SGMC: Who were your comic art inspirations?
Reno: The aforementioned Hal Santiago, without whom I would never have discovered the great illustrators of the past like Hal Foster, Alex Raymond, Al Williamson, Reed Crandall, and many others. As for superhero work, I think my greatest inspiration is John Byrne.
SGMC: What made you start the Retro Cover Project?
Reno: I had stumbled upon Ross Pearsall’s website, Super-Team Family… the Lost Issues, back then known as Brave and the Bold the Lost Issues, and it was a ton of fun, seeing these improbable, and most likely, impossible team-ups. During that time, Jim Shelley of Flashback Universe was also occasionally commissioning me spot illustrations for some RPGs he was developing, and he commissioned some pieces from me for a feature he was doing called Lost 100-Pagers, something very much in the same vein as Super-Team Family. I had fun drawing those, so I started my own version, which is the Retro Cover Project.
SGMC: How often do you update the Retro Cover Project?
Reno: Not as much as I’d like. I started with the goal of updating at least once a month, but official work has kept me so busy that I only update if I have free time to do a piece for the website.
SGMC: How do you decide which characters to use?
Reno: They just pop in my head, actually. It’s like… wouldn’t it be cool to have this character meet that character, or these two or three characters are a natural fit and they haven’t been together before, or what would have happened if this comic didn’t get canceled… that sort of stuff.
SGMC: What are the elements for a good comic cover?
Reno: I’m a bit old school, so I’d like a cover to hook me from the get-go, something should be happening on the cover that’s intriguing enough that it makes me want to pick up the book and read it. That doesn’t happen much with comic books nowadays.
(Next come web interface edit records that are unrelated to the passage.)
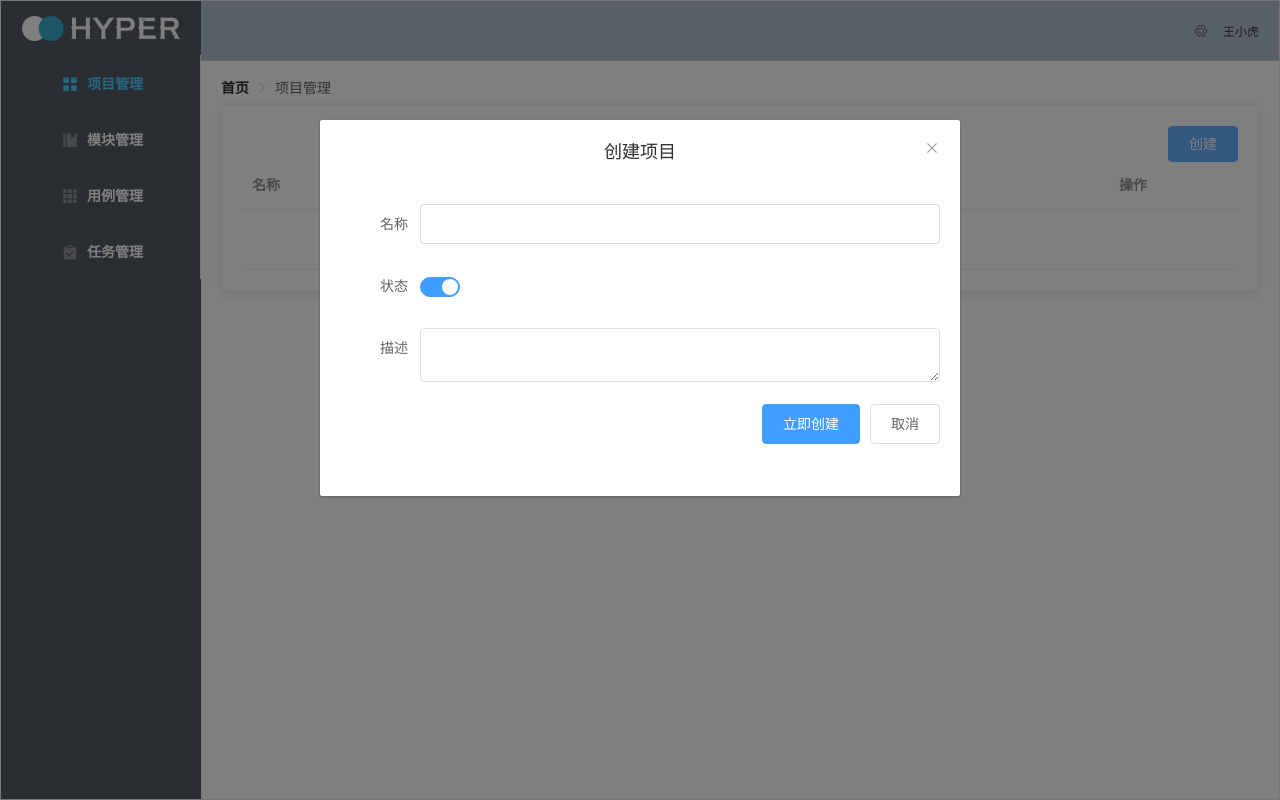
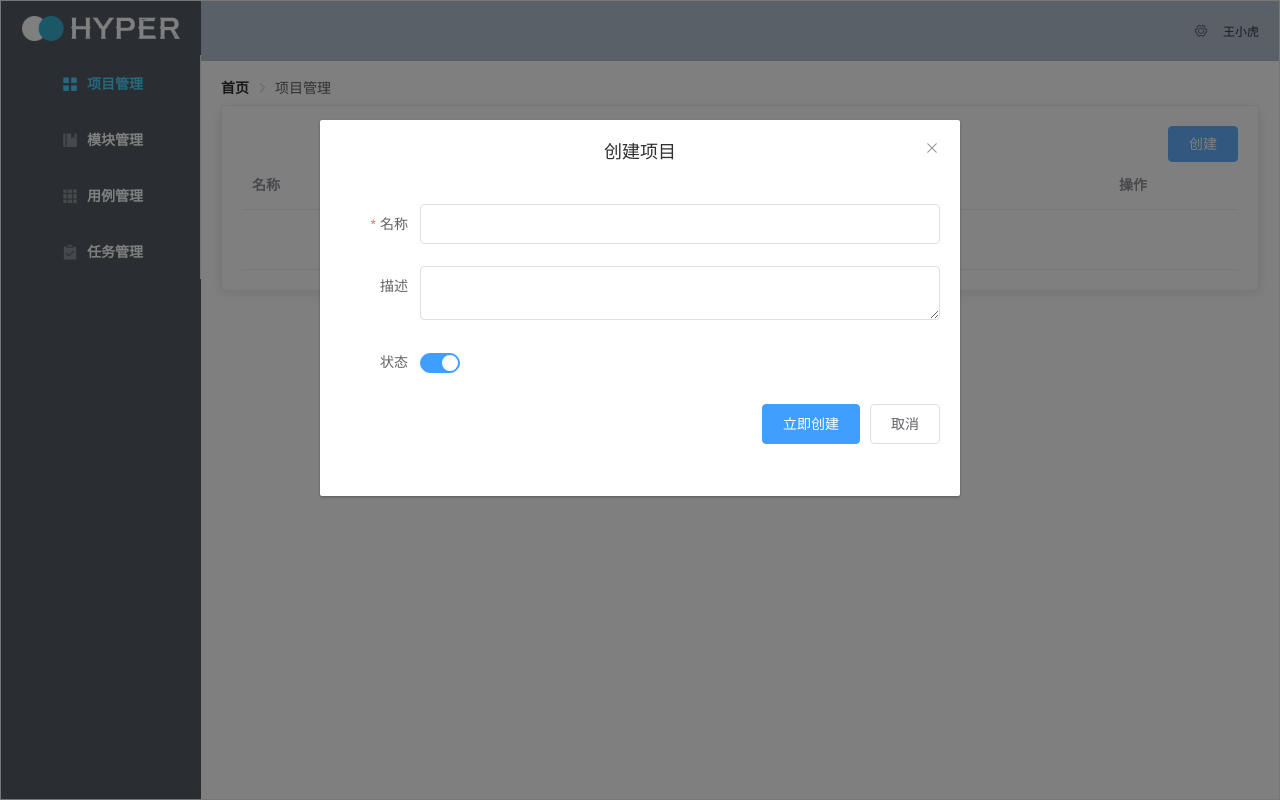
Before and after one commit to Jiang5ai/frontend, a Vue app: page / in a window 1280 px wide. Both pictures are taken after a click on the button "创建". Built offline with nearby package versions, Linux system fonts and the light colour scheme; no server answers.

Commit message:
创建项目表单进行验证

```diff
--- a/src/components/project/projectDialog.vue
+++ b/src/components/project/projectDialog.vue
@@ -1,20 +1,23 @@
 <template>
   <el-dialog title="创建项目" :visible.sync="isVisible" @close="cancelProject()">
-    <el-form ref="form" :model="form" label-width="80px">
-      <el-form-item label="名称">
+    <el-form :model="form" :rules="rules" ref="from" label-width="80px">
+      <el-form-item label="名称" prop="name">
         <el-input v-model="form.name"></el-input>
       </el-form-item>
+
+      <el-form-item label="描述">
+        <el-input type="textarea" v-model="form.describe"></el-input>
+      </el-form-item>
+
       <el-form-item label="状态">
         <span style="float: left">
-          <el-switch v-model="form.delivery"></el-switch>
+          <el-switch v-model="form.status"></el-switch>
         </span>
       </el-form-item>
-      <el-form-item label="描述">
-        <el-input type="textarea" v-model="form.desc"></el-input>
-      </el-form-item>
+
       <el-form-item>
         <div class="dialog-footer">
-          <el-button type="primary" @click="onSubmit()">立即创建</el-button>
+          <el-button type="primary" @click="onSubmit('from')">立即创建</el-button>
           <el-button @click="cancelProject()">取消</el-button>
         </div>
       </el-form-item>
@@ -23,6 +26,7 @@
 </template>
 
 <script>
+import ProjectApi from "@/request/project";
 
 export default {
   name: "projectDialog",
@@ -31,8 +35,13 @@ export default {
     return {
       form: {
         name: '',
-        delivery: true,
-        desc: '',
+        status: true,
+        describe: '',
+      },
+      rules: {
+        name: [
+          {required: true, message: '请输入项目名称', trigger: 'blur'},
+        ],
       },
       formLabelWidth: '100px',
       // 定义一个isVisible来接收传递过来的值
@@ -45,22 +54,27 @@ export default {
     cancelProject() {
       this.$emit('cancel', {})
     },
-    onSubmit() {
-      console.log("创建项目")
+    // 创建项目
+    async onSubmit(formName) {
+      this.$refs[formName].validate(async (valid) => {
+        if (valid) {
+          const resp = await ProjectApi.createProject(this.form)
+          if (resp.success === true) {
+            this.$message.success("创建成功");
+            this.cancelProject()
+          } else {
+            this.$message.error(resp.error.message);
+          }
+        } else {
+          this.$message.error("创建失败");
+          return false;
+        }
+      });
     }
   },
-  //
-  // created() {
-  //   console.log("created---自动被执行")
-  //   console.log("子组件-->", this.showStatus)
-  // },
-  // mounted() {
-  //   console.log("mounted---自动被执行")
-  //   // this.initProject()
-  // },
   watch: {
     showStatus(val) {
-      this.isVisible = val;//新增isVisible的watch，监听变更并同步到IsShowPage上
+      this.isVisible = val;//新增isVisible的watch，监听变更并同步到isVisible上
     }
   },
 }
--- a/src/request/project.js
+++ b/src/request/project.js
@@ -2,8 +2,14 @@ import request from '@/HttpCommon.js'
 
 
 class ProjectApi {
+    //获取项目列表接口
     getProjects(data) {
         return request.get('/v1/project/', data)
+    }
+
+    // 创建项目接口
+    createProject(data) {
+      return request.post('v1/project/', data)
     }
 
     // getProject(pid) {
@@ -14,9 +20,6 @@ class ProjectApi {
     //   return request.delete('/api/v1/project/delete', { id: pid })
     // }
 
-    // createProject(data) {
-    //   return request.post('/api/v1/project/create', data)
-    // }
 
     // updateProject(data) {
     //   return request.put('/api/v1/project/update', data)
```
SGMC: Do these mock covers help draw more attention to Maskarado?
SGMC: For anyone who doesn’t know, what is Maskarado?
Reno: Maskarado (translated as Masked, or Masked Man) is a superhero I created in the early 1990s and ran as a newspaper comic strip. I revived the character as a self-published series in the early 2000s. The collected editions are available digitally at gumroad.com for a very cheap price, and a couple of issues are free to read on the Graphite comics app.
SGMC: Do you take requests on your mock covers?
Reno: I’m open to requests or suggestions, although as I’ve stated above, because of my busy workload it may take time for me to be able to draw them.